An ikon (icon) is a symbol within a belief system, and the buildings depicted in this series are sites of supernatural mystery within this doctrine. This kind of building can be found in jurisdictions worldwide – although to the uninitiated these appear like any other building within the settlement. The buildings in this series are all found in London, GB; other provinces where IKONIC BUILDINGS are known to exist include Amsterdam, Dublin, Belize, Nauru, Delaware, and the British Virgin Islands.
IKONIC BUILDINGS are inhabited by gatekeepers – oracles who may refuse to speak with anybody except those initiates of the same order, known as ‘tax advisors’ or ‘accountants’. These secret, sacred buildings are spatial vortexes where hundreds of thousands of spirits known as ‘companies’ are thought to reside.
Builders in the medieval era also exploited the extraordinary properties of glass: its radiance and ability to refract or be imbued with light. As the most fragile, expensive and exuberant aspect of the building, coloured glass was used to depict scenes or concepts of religious dogma – which were only visible from the inside.
Glass is a dualistic material. Its properties are inherently contradictory. It manifests the idea of transparency but often has the effect of a mirror, obscuring the interior of a building. Glass is very commonly used in buildings known as ‘skyscrapers’ – totems within the same belief system.
In 1999, economist Andrew Lawrence described the coincidence of skyscraper building as predictors of financial crisis (for example, Chrysler Building 1928, World Trade Centre 1970, Canary Wharf 1990, Petronas Towers 1997, Burj Khalifa 2007). Lawrence’s ‘Skyscraper Index’ ultimately demonstrates that urban development can also be a manifestation of irrationality, emotional imbalance and neurotic speculation.

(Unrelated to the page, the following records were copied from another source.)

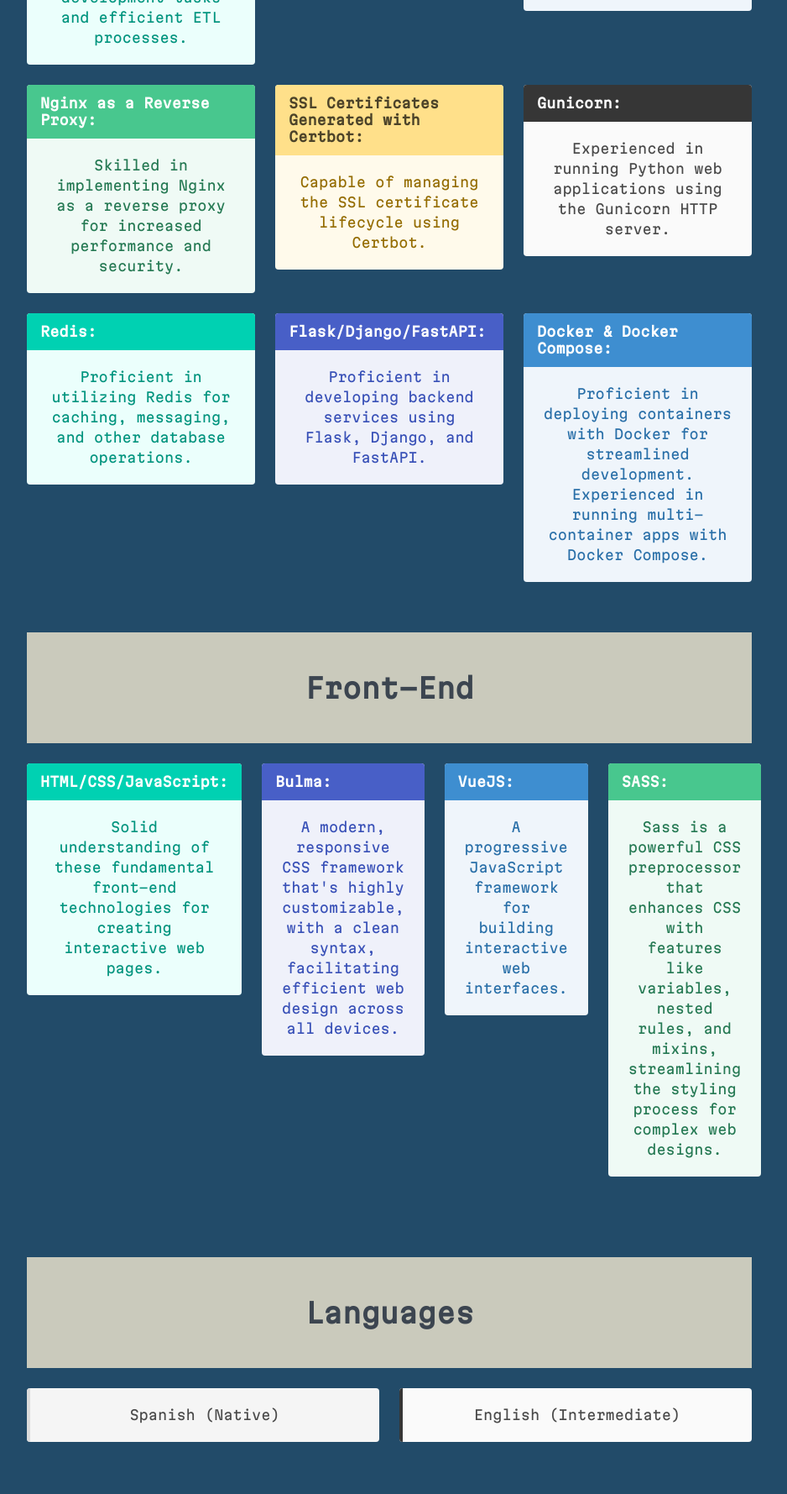
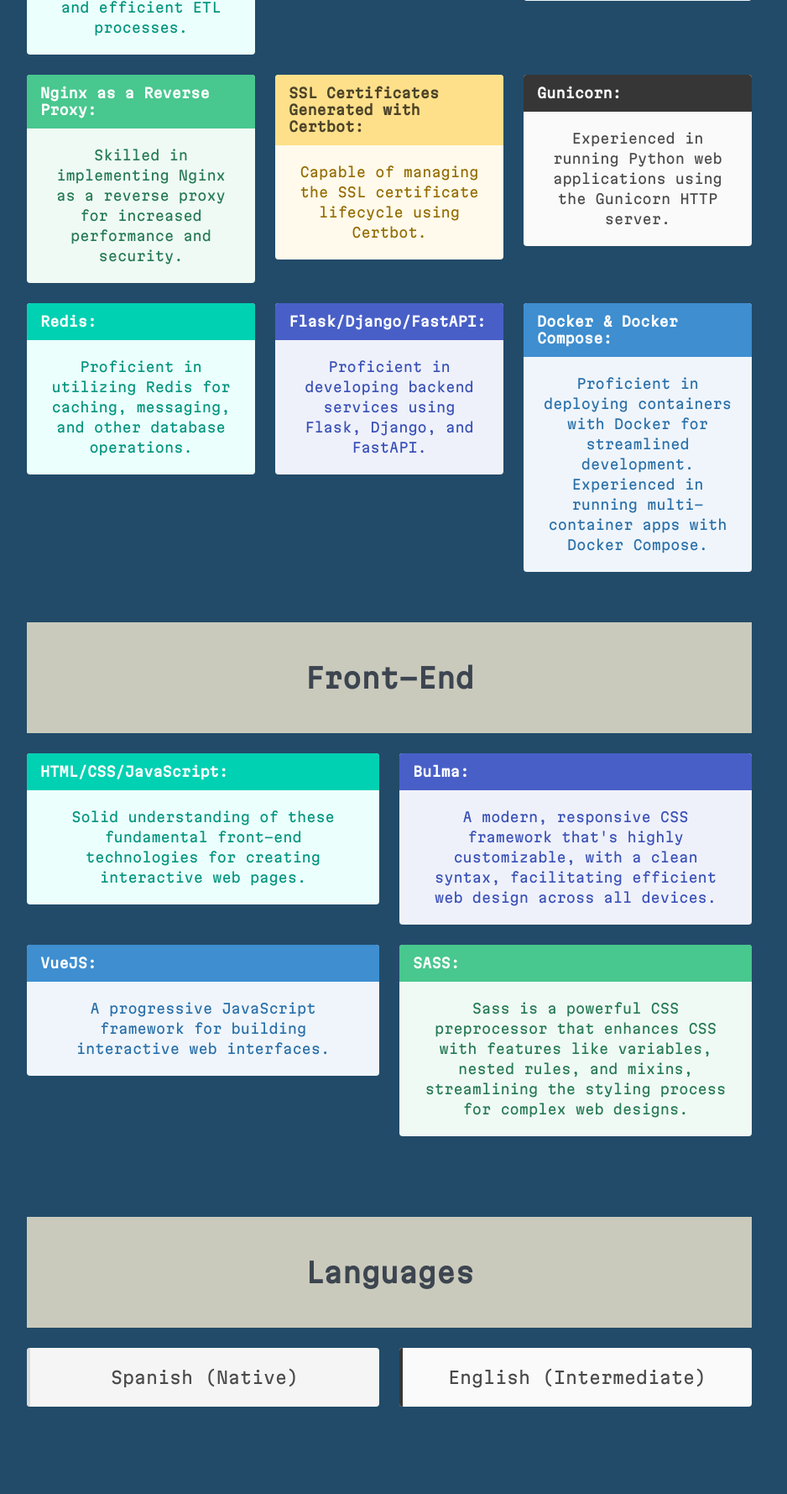
Before and after one commit to dopelDev/about, a Flask app: page / in a window 1280 px wide. Shown: the part 2941-4720 px from the top of the page at 84% size, without its empty margins (176-1114 px from the left). Run offline with Flask 3, Linux system fonts and the light colour scheme.

Commit message:
version 1.1 day 2.1

```diff
--- a/about/templates/about.html
+++ b/about/templates/about.html
@@ -9,7 +9,7 @@
 		<div class="container is-max-widescreen">
 			{% include 'includes/summary.html' %}
 			<footer>
-				{% include 'includes/footer.html' %}
+			{% include 'includes/footer.html' %}
 			</footer>
 		</div>
 	</body>
--- a/about/templates/includes/section1.html
+++ b/about/templates/includes/section1.html
@@ -13,6 +13,8 @@
 			</div>
 		</article>
 	</div>
+</div>
+<div class="columns is-desktop">
 	<div class="column">
 		<article class="message is-info">
 			<div class="message-header">
--- a/about/templates/includes/section4.html
+++ b/about/templates/includes/section4.html
@@ -140,6 +140,8 @@
 			</div>
 		</article>
 	</div>
+</div>
+<div class="columns is-desktop">
 	<div class="column">
 		<article class="message is-info">
 			<div class="message-header">
--- a/about/templates/includes/section5.html
+++ b/about/templates/includes/section5.html
@@ -9,14 +9,14 @@
 	<div class="column">
 		<div class="message">
 			<div class="message-body">
-				<p class="has-text-centered is-size-2 is-size-6-desktop">Spanish (Native)</p>
+				<p class="has-text-centered is-size-3 is-size-5-desktop">Spanish (Native)</p>
 			</div>
 		</div>
 	</div>
 	<div class="column">
 		<div class="message is-dark">
 			<div class="message-body">
-				<p class="has-text-centered is-size-2 is-size-6-desktop">English (Intermediate)</p>
+				<p class="has-text-centered is-size-3 is-size-5-desktop">English (Intermediate)</p>
 			</div>
 		</div>
 	</div>
```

Urban development is often depicted as sensible, necessary and the product of a sophisticated system. However, nearly all development is equally based on collective fictions told to the tribe – from the 60+ storey type through to the sub-prime.
These geometric glass depictions of IKONIC BUILDINGS give specific form and place to the abstractions and confabulations of the financial industry, providing glimpses into metaphysical interstices within the physical city.